CBD attorney Kassie Siegel repeated and synthesized the available scientific information, all of which shows that sea ice is declining and which predicts severe reductions, and high probability of some population extinctions, by mid century at least.

On the other side, Alaska – joined by Safari Club International, Conservation Force and the California Cattlemen’s Association – argued that the threatened listing is unnecessary. They argued that population models are just that: they are models that by definition produce estimates. At present, they claim, polar bears are present throughout their range, they are plentiful, and they are reproducing successfully.

Hard to see which way the judge is leaning: He seems especially keen not to overstep his mandate, to respect legal precedent and not to take action that would establish further precedent.

The government will make its case after lunch.

UPDATE: Wed Feb 23, 5:30pm EST:

The final session of the day began with the government making its case. For the Administration, represented by counsel Cliff Stevens, it was a slightly awkward position. The government position is clear: polar bears are threatened, whatever the state of Alaska and its associates may assert, but they are not endangered, as the Center for Biological Diversity says. The decision to list them as threatened, in other words, was the right one, and therefore justice Sullivan need take no action, simply leave things as they are. But because he was facing plaintiffs from either side, Stevens found himself at times walking a tightrope, arguing against the position of the state of Alaska and others who claim the polar bear is not in danger of extinction, but at the same time trying to insist that it is not in imminent danger of extinction.
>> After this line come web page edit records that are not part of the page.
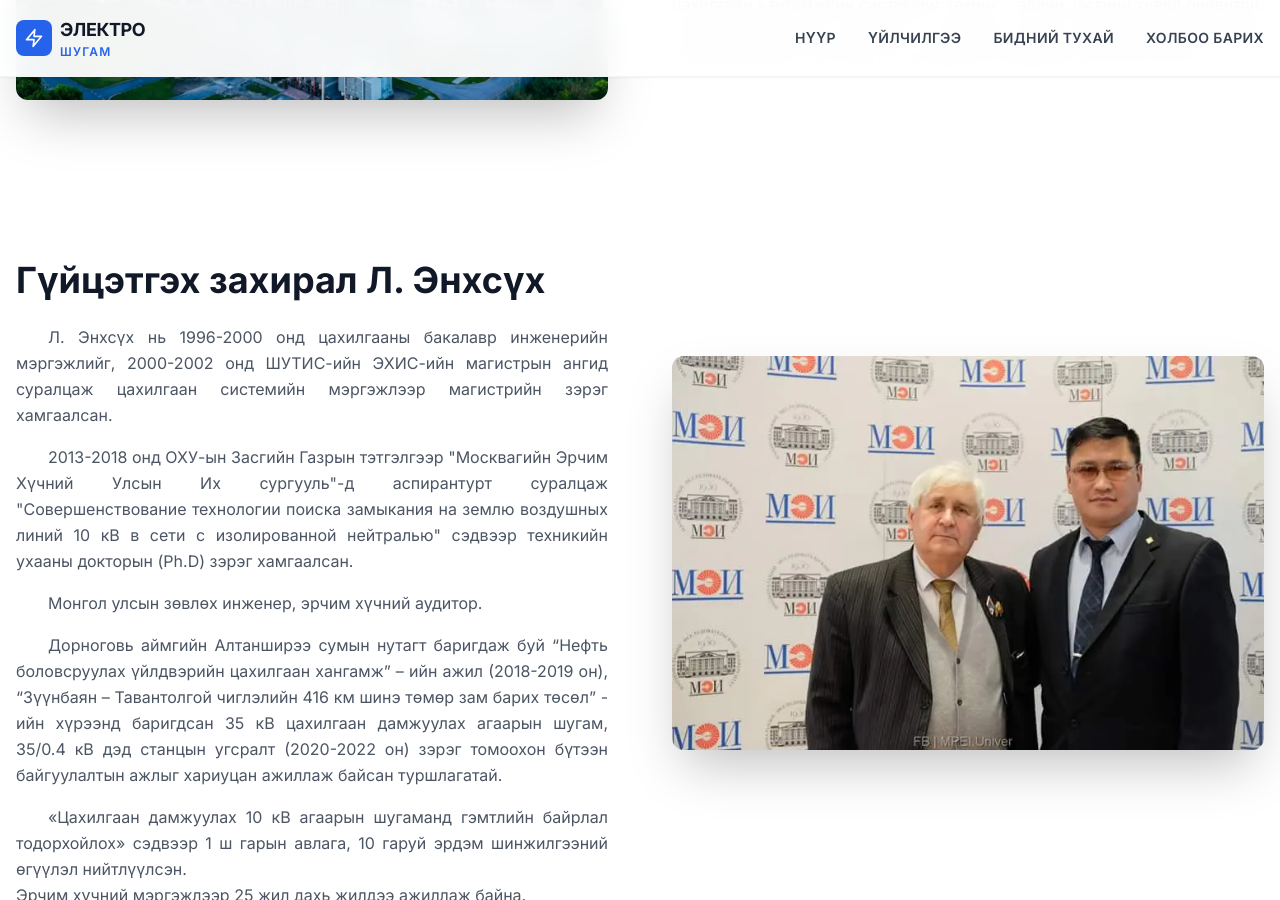
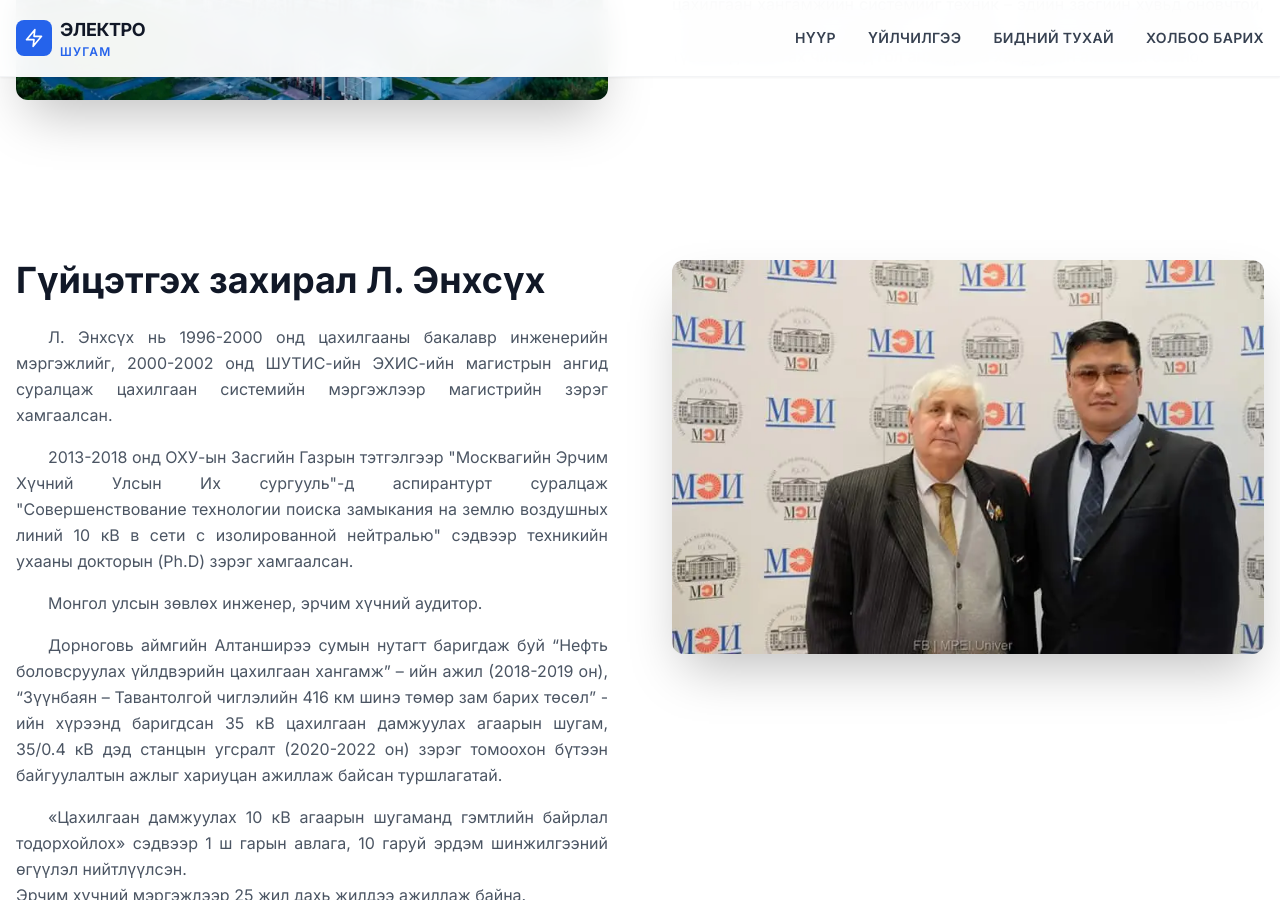
Before and after one commit to electroshugam/electroshugam_web_new, a Jekyll site: the page built from about.html, in a window 1280 px wide and 900 px high, scrolled down 3046 px. Built offline with Jekyll 4.4.1, drawn with Linux system fonts in a browser that asks for light colours; nearby versions of some CDN libraries.

Commit message:
fig update

```diff
--- a/about.html
+++ b/about.html
@@ -169,7 +169,7 @@ body_class: ""
   <div class="container mx-auto px-4">
     <div class="grid md:grid-cols-2 gap-12 lg:gap-16 items-start">
       <div class="md:order-2">
-        <div class="relative mt-24">
+        <div class="relative mt-18">
           <div class="absolute -inset-4 bg-blue-100/50 rounded-2xl -z-10 transform rotate-2"></div>
           <div class="relative rounded-xl overflow-hidden shadow-2xl">
             <img src="{{ '/media/ceo_pic.webp' | relative_url }}" alt="Л. Энхсүх" class="w-full h-auto">
```
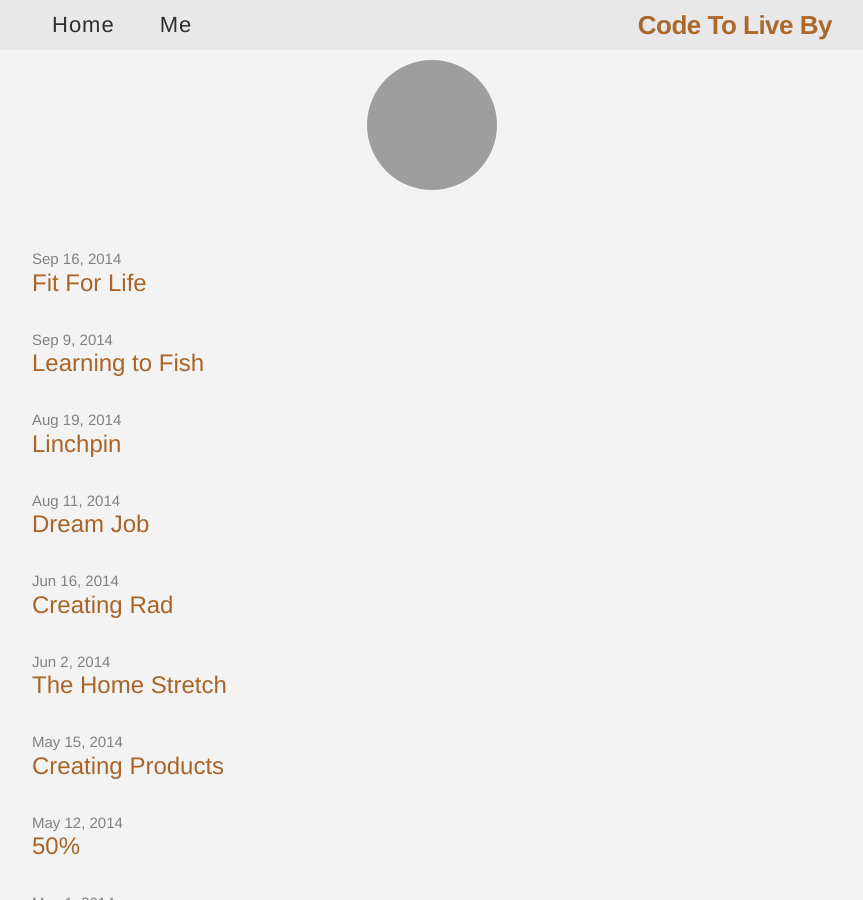
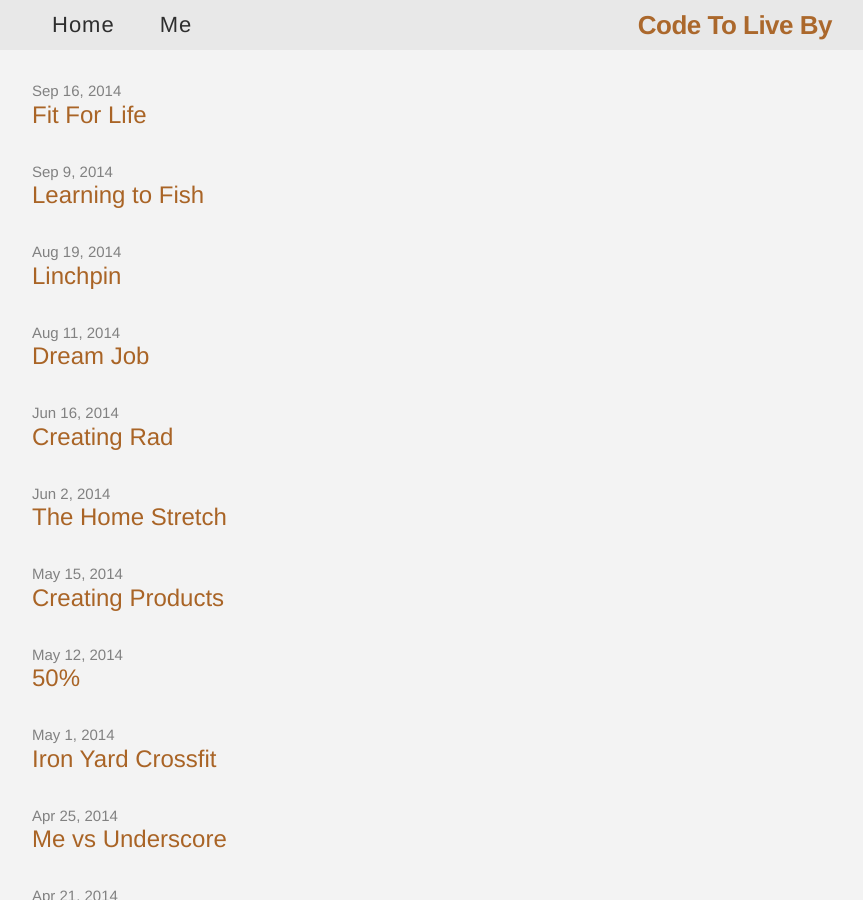
Before and after one commit to shawnlknight/blog, a Jekyll site: the page built from index.html, in a window 1280 px wide and 900 px high. Shown: the whole window, without its empty margins (208-1071 px from the left). Built offline with Jekyll 4.4.1, drawn with Linux system fonts in a browser that asks for light colours; the list of posts is cut into pages by our own code.

Commit message:
Update default.html

```diff
--- a/_layouts/default.html
+++ b/_layouts/default.html
@@ -8,9 +8,6 @@
     {% include header.html %}
 
     <div class="page-content">
-      <div class="me">
-        <img src="http://shawnleberknight.com/images/c90a2090.me.jpg" width='130' height='130' class="myPic">
-      </div>
       <div class="wrap">
       {{ content }}
       </div>
```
“To be endangered, a species has to be capable of becoming extinct today,” he argued. “The government’s position in a nutshell is that, given the number of polar bears and the extent of the species’ range, polar bears are not in danger of extinction.”

However, he continued (try and stay with me here), “they are likely to become endangered at the end of a reasonable and foreseeable period. So today, they are threatened. The polar bear is a classic case of a threatened species.” In other words, the government is arguing that polar bears will likely become endangered and at risk of extinction. But not right now.

To which Kassie Siegel of CBD retorted, “The standards the government is trying to set are arbitrarily high. Models predict an 80 percent chance of extinction (for some populations) in 40 years.

“The Western Hudson Bay population is not just in danger of extinction, it is in the process of becoming extinct.”

Unless Justice Sullivan makes a decision to support either plaintiff in the interim, the next step will be a hearing on April 13 to discuss the exemption to the threatened listing (known as the 4d rule), which then-Secretary Kempthorne added in order to have oil and gas exempt from the ESA restrictions. Although not much discussed today, that rule is really at the root of today’s arguments: without it, there would be little practical difference between the Threatened and Endangered listings.

At the end of the day, what does it all mean? Unless Justice Sullivan agrees with Alaska and its fellow plaintiffs, the polar bear will remain listed under the Endangered Species Act as threatened. The only question is whether it’s listing can be bumped up to endangered. And to some extent, that decision will revolve around one fundamental question: If a species is considered highly likely to be extirpated from much of its range in as little as 45 years, does that mean it is in imminent danger of extinction, or not?

IMAGE 1: E. Barrett Prettyman United States Court House. IMAGE 2: After being observed swimming in the open water off the coast of Alaska, far from the ice edge, this skinny polar bear climbed onto a passing ice floe. Photographs by Kieran Mulvaney.